Assignment:
Reproduce the records below exactly, but only between the lines holding "- Assignment required = Yes]" and "Visible = Yes]", inclusive.

[Before-and-after change records]
____

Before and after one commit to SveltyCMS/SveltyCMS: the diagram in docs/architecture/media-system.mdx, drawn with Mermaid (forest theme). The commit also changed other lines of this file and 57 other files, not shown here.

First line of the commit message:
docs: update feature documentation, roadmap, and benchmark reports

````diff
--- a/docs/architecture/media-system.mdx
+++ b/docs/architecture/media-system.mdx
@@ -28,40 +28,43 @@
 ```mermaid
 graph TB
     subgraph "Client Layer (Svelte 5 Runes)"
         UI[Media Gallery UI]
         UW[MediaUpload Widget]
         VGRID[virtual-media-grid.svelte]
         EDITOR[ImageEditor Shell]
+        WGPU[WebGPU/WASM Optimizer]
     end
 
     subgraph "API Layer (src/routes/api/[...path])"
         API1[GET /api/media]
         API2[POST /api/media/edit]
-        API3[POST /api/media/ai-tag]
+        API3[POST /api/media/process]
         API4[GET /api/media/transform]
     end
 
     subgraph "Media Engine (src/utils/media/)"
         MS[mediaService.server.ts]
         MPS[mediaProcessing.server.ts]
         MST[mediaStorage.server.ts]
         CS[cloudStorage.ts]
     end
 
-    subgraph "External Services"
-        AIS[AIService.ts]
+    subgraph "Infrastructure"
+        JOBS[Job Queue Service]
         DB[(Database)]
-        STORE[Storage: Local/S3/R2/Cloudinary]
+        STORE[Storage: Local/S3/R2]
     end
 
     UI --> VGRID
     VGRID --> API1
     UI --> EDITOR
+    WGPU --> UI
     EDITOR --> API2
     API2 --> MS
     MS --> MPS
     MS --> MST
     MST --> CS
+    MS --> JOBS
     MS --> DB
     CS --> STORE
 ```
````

____

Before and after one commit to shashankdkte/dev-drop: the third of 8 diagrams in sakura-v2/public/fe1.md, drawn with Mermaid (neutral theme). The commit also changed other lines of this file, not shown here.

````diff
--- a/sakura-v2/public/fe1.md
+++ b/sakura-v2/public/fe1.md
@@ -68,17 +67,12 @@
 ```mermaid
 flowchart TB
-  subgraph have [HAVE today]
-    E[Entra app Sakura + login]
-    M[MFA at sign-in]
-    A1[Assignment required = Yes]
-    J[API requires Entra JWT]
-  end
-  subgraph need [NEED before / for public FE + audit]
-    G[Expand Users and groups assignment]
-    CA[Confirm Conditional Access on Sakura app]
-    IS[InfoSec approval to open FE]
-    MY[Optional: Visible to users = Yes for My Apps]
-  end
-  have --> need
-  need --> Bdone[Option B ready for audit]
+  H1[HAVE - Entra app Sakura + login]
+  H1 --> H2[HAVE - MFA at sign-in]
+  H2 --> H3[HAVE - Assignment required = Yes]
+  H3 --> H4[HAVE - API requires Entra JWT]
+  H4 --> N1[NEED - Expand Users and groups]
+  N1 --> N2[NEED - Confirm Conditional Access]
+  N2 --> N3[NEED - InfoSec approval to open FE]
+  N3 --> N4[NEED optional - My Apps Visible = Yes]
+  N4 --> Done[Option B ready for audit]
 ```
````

____

Result of this task:
+  H2 --> H3[HAVE - Assignment required = Yes]
+  H3 --> H4[HAVE - API requires Entra JWT]
+  H4 --> N1[NEED - Expand Users and groups]
+  N1 --> N2[NEED - Confirm Conditional Access]
+  N2 --> N3[NEED - InfoSec approval to open FE]
+  N3 --> N4[NEED optional - My Apps Visible = Yes]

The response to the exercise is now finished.